Publication Stats

20k Citations
992.21 Total Impact Points

Institutions

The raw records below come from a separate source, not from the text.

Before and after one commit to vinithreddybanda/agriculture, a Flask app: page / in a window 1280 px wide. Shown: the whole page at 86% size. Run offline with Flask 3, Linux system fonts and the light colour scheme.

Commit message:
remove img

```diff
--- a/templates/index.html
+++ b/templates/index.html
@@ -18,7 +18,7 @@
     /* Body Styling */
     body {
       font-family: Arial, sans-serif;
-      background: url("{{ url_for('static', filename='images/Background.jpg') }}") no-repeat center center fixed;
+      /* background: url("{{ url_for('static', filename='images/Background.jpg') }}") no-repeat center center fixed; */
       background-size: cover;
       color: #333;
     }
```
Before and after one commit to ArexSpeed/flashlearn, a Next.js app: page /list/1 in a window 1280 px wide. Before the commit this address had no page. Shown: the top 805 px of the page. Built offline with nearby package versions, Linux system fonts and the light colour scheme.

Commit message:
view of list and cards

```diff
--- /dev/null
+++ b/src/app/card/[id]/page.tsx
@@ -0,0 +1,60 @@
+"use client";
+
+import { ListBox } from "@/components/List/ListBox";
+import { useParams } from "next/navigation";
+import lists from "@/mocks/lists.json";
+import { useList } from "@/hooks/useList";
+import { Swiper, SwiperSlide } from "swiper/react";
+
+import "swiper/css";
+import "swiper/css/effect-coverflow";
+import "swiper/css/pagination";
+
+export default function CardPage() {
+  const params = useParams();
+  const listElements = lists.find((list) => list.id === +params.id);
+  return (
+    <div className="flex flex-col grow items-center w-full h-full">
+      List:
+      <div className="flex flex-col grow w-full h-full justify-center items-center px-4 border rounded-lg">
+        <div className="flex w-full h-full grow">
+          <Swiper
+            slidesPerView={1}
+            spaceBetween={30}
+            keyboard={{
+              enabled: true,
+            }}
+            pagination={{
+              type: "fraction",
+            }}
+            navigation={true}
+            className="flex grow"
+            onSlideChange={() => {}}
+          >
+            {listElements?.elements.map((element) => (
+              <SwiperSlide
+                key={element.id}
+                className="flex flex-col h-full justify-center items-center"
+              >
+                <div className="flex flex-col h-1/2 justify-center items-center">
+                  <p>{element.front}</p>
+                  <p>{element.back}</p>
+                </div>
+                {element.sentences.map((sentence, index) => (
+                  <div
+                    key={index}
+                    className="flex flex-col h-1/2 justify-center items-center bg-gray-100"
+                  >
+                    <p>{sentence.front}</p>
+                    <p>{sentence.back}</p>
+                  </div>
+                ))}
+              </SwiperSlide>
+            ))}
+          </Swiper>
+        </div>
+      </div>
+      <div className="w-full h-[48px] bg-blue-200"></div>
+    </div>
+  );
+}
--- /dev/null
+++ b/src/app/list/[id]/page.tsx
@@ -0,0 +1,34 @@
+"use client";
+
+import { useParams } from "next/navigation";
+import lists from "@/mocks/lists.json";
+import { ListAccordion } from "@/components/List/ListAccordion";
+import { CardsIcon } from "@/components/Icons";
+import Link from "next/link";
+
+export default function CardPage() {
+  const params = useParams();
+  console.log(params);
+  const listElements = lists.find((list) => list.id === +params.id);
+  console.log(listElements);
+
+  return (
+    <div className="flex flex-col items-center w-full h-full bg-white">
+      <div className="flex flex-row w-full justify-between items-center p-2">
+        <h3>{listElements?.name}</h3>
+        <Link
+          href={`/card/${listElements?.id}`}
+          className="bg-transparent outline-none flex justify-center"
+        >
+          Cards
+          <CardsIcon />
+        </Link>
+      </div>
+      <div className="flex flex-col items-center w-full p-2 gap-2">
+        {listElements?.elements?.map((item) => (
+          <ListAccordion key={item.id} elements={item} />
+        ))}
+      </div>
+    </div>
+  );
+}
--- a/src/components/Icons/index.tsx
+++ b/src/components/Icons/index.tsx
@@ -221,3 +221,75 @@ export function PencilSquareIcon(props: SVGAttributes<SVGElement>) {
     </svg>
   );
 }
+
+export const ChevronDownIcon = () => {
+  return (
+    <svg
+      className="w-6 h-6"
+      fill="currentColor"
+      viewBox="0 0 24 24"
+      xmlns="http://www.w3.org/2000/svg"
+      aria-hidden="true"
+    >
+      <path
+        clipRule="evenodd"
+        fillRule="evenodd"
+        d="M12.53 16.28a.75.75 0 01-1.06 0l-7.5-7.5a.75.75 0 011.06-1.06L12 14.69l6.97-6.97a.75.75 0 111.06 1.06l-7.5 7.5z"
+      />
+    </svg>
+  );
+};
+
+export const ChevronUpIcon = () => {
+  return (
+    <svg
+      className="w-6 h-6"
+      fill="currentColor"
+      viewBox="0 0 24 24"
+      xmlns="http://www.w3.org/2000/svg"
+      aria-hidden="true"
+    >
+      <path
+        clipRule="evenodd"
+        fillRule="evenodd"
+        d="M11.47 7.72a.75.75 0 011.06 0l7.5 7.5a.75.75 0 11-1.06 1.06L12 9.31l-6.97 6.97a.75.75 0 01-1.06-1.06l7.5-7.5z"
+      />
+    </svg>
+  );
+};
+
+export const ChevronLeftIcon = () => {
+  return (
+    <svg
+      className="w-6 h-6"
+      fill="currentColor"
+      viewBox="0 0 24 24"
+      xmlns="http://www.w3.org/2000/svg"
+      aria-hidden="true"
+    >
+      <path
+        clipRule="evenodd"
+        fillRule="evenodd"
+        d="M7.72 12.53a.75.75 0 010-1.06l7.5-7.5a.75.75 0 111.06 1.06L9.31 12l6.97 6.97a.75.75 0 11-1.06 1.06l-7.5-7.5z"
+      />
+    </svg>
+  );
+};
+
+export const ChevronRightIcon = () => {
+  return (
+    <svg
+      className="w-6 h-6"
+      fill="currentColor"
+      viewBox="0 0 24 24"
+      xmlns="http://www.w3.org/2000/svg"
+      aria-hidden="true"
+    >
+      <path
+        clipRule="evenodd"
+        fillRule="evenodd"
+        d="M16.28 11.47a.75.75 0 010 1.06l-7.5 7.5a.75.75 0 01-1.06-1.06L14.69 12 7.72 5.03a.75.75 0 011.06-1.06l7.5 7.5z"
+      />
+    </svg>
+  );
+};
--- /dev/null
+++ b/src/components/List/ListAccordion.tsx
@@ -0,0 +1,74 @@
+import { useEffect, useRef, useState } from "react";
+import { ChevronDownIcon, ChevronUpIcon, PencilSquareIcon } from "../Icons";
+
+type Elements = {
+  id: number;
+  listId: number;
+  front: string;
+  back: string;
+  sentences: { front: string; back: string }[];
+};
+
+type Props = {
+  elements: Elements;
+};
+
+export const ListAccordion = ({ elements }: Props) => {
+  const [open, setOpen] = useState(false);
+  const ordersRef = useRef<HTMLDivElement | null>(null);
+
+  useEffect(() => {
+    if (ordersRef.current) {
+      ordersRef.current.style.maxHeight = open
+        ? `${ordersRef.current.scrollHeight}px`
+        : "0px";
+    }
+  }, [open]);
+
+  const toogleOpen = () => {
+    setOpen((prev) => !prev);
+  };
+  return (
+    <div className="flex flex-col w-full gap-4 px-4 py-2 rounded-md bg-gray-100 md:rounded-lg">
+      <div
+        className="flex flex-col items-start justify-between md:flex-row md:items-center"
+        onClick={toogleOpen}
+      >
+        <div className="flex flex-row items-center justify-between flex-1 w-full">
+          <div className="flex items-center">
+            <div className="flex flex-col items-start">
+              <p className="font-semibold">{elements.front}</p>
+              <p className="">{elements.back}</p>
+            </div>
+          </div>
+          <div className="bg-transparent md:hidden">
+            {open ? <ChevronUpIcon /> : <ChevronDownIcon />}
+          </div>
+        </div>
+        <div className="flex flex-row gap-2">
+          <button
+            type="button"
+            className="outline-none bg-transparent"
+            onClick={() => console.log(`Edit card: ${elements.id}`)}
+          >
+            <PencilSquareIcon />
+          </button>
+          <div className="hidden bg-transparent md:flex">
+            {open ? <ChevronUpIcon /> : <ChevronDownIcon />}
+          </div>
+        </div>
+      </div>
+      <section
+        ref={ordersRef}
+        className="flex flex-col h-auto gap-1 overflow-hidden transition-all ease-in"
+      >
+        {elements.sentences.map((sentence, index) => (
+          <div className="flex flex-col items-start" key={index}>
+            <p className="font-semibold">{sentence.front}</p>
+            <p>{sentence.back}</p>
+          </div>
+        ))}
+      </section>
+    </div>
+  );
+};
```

  • 1989-2015
    • University of Toronto
      • • Department of Psychology
      • • Division of Neurology
      • • Rotman Research Institute
      Toronto, Ontario, Canada
  • 2014
    • Brain Canada
      Montréal, Quebec, Canada
  • 2013
    • Sunnybrook Health Sciences Centre
      Toronto, Ontario, Canada
    • The University of Calgary
      Calgary, Alberta, Canada
  • 2002-2012
    • Baycrest
      • Rotman Research Institute
      Toronto, Ontario, Canada
  • 2008
    • Cambridge Eco
      Cambridge, England, United Kingdom
  • 2007
    • York University
      • Department of Psychology
      Toronto, Ontario, Canada
  • 2001
    • Beth Israel Deaconess Medical Center
      Boston, Massachusetts, United States
  • 1978-1992
    • University of Ottawa
      • • Division of Medical Oncology
      • • Department of Medicine
      Ottawa, Ontario, Canada
  • 1990
    • Ottawa University
      Kansas, United States
  • 1981-1986
    • The Ottawa Hospital
      • Department of Medicine
      Ottawa, Ontario, Canada
  • 1983
    • Boston University
      Boston, Massachusetts, United States